Exercise: Tara Phillippi, 28, finds that improving her fitness helps control the illness.

July 02, 2001|MATTHEW HAY BROWN | HARTFORD COURANT

NEW BRITAIN, Conn. — Tara Phillippi bulls her way through the workout: 30 seconds on the leg press, pushing enough repetitions to exceed the machine's "superior" ranking, then 30 seconds walking in place, then 30 seconds on the biceps-triceps curl for another off-the-charts performance. And on and on the 28-year-old New Britain woman works, straining, sweating, willing herself around the circle of exercise machines: once, twice, three times.

On mornings like these, when she feels healthier than she did as a fitness-crazy college student, Phillippi can almost believe she never fell ill.

As she works her legs, memories of suddenly collapsing while out shopping seem distant. As she flexes her muscles, fears of a future in a wheelchair feel remote.

Phillippi knows there is no cure for her multiple sclerosis--only pauses between flare-ups that may grow more frequent and severe. But she believes her regular exercise has helped to fend off episodes that, in the past, have left her stiff, sore and tired, sometimes unable to walk and, on one occasion, blind. So she rises every morning and makes her way to Curves for Women, the gym she joined last year, to work her way through the routine she hopes will keep her body limber and her endurance strong for whatever MS may throw at her.

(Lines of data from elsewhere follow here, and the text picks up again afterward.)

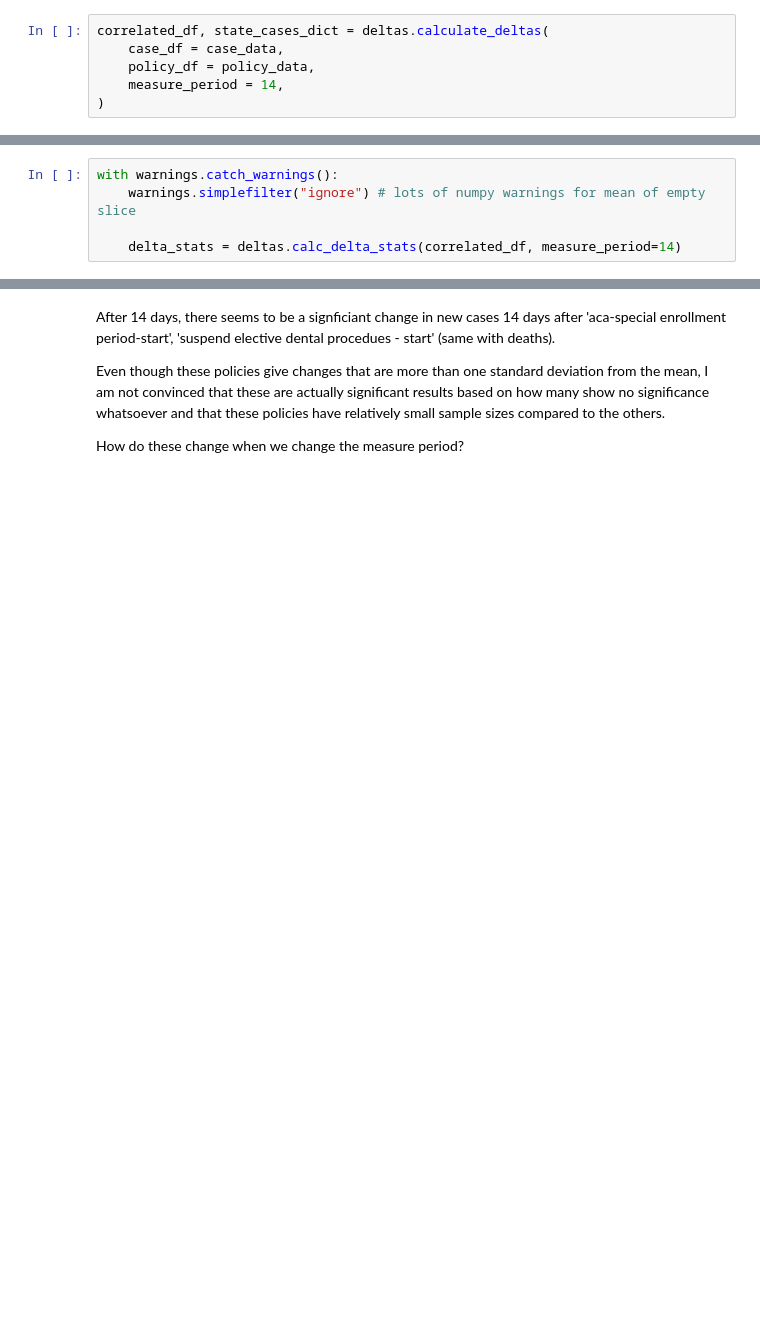
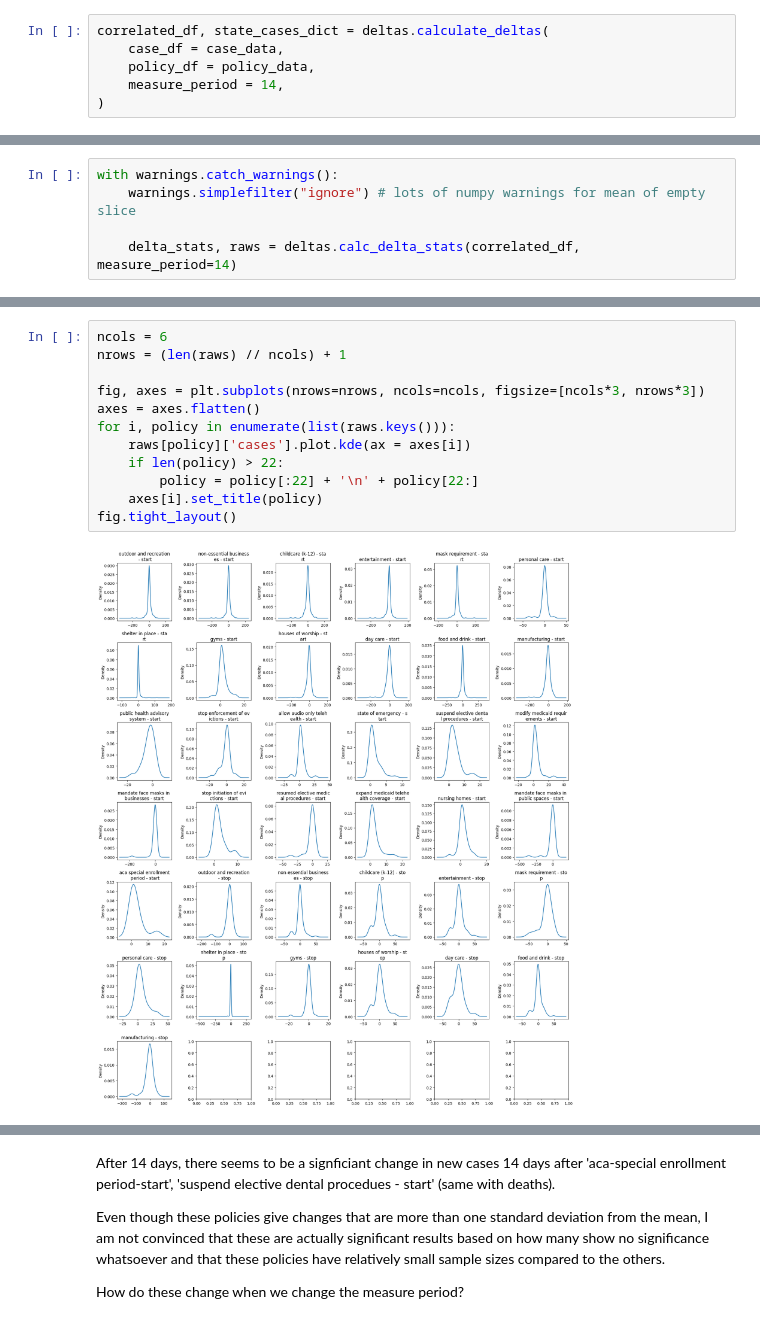
Before and after one commit to apalermo01/Covid-19-correlation-analysis, a Jupyter notebook: 04-Average cases and deaths at and after policy implementation.ipynb, the cells around one changed output, grey strips where cells are left out. Saved outputs shown, nothing was run; the diff lists cells and outputs as text; blank space fills up the shorter version.

Commit message:
added confidence intervals to 'deltas' analysis

```diff
--- a/04-Average cases and deaths at and after policy implementation.ipynb
+++ b/04-Average cases and deaths at and after policy implementation.ipynb
@@ -42,4 +41,4 @@ correlated_df.head()
 with warnings.catch_warnings():
     warnings.simplefilter("ignore") # lots of numpy warnings for mean of empty slice
 
-    delta_stats = deltas.calc_delta_stats(correlated_df, measure_period=14)
+    delta_stats, raws = deltas.calc_delta_stats(correlated_df, measure_period=14)
@@ -55,3 +45,17 @@ delta_stats.head()
+# %%
+ncols = 6
+nrows = (len(raws) // ncols) + 1
+
+fig, axes = plt.subplots(nrows=nrows, ncols=ncols, figsize=[ncols*3, nrows*3])
+axes = axes.flatten()
+for i, policy in enumerate(list(raws.keys())):
+    raws[policy]['cases'].plot.kde(ax = axes[i])
+    if len(policy) > 22:
+        policy = policy[:22] + '\n' + policy[22:]
+    axes[i].set_title(policy)
+fig.tight_layout()
+# %% [output]
+[figure, added]
 # %%
 plot_delta_stats(delta_stats,
                  save_figure=True,
```
Also changed, not shown: parts of 9 cells of this notebook, 5 other files.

"It's a progressive disease, but I believe in mind over matter," says Phillippi, who was diagnosed in 1999. "I have the will. I have the attitude. I'm going to fight this with all I've got."

Phillippi's approach reflects new thinking on MS. Had she been diagnosed just a few years earlier, doctors might have advised her to take it easy. Believing exertion only sapped the strength of MS sufferers, physicians tended to discourage exercise.

Now, in what amounts to a sea change in the conventional wisdom, doctors are encouraging MS patients to work out within their limits to build stamina, mobility and strength. Researchers say this new approach is helping many people live healthier lives.

"Our awareness and understanding of the benefits of exercise have increased greatly in the last decade," says Dr. David S. Rosenblum, a physiatrist and the medical director of the MS clinic at Gaylord Hospital in Wallingford, Conn. "It can improve strength, it can improve function, and, subjectively, people perceive an improvement in their overall health status." (Physiatry is the specialty of physical medicine and rehabilitation that deals with the diagnosis, treatment and prevention of disability caused by acute or chronic disease.)

It remains unclear why the body's immune system begins attacking myelin, the insulating white matter that allows nerves in the brain and spinal cord to fire properly. Destroyed myelin is replaced by hard sclerotic lesions, which can appear in multiple locations, hence the term multiple sclerosis.

The damage can cause tingling and numbness of the limbs, decreases in balance and coordination, slurred speech, blurred vision and general weakness and fatigue. For most patients, symptoms flare and recede, but over time, episodes may recur more frequently, last longer and have a more severe effect.

Phillippi sits squarely in the disease's main target group. MS typically is diagnosed between the ages of 20 and 40; about two-thirds of the more than 330,000 Americans who have it are women.

Phillippi was 24 in June 1997, just a year out of Central Connecticut State University, when she woke up one morning with a 104-degree fever that laid her low for three weeks. On the 21st day, while she was sitting on the couch in her parents' Cromwell, Conn., home, she tried to move her legs but found she couldn't.

"It's the worst feeling in the world," Phillippi says. "It's the point where you go, 'Oh, my God, I can't walk."'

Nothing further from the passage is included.